» **Task description**:
Pick out the lines below with "rankings" and list them.

Extracted data entries:

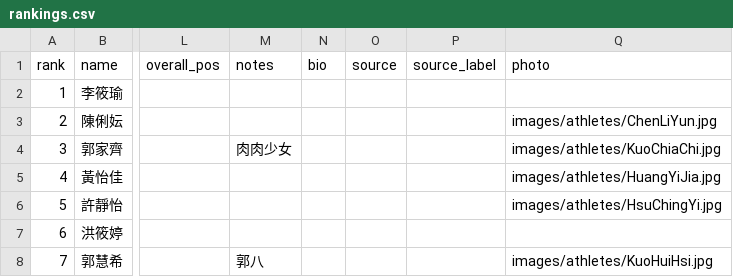
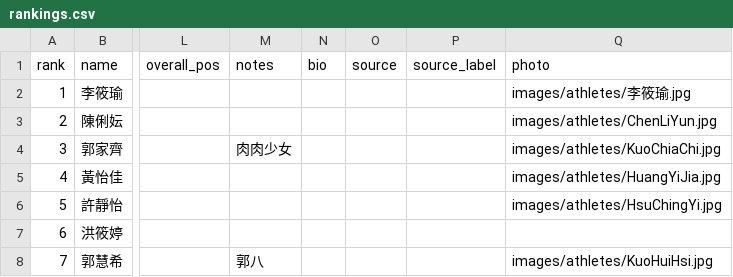
Before and after one commit to alan-1919/tri-ranking, a CSV file: rankings.csv, drawn as a sheet; only a part is shown, gaps mark what is left out; the diff names each change by its address in the sheet, - before the commit and + after, or states it on an @@ line.

Commit message:
Update rankings.csv

```diff
--- a/rankings.csv
+++ b/rankings.csv
-Q2 (photo): (empty)
+Q2 (photo): images/athletes/李筱瑜.jpg
```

» **Response area**:
Before and after one commit to alan-1919/tri-ranking, a CSV file: rankings.csv, drawn as a sheet; only a part is shown, gaps mark what is left out; the diff names each change by its address in the sheet, - before the commit and + after, or states it on an @@ line.
Update rankings.csv
--- a/rankings.csv
+++ b/rankings.csv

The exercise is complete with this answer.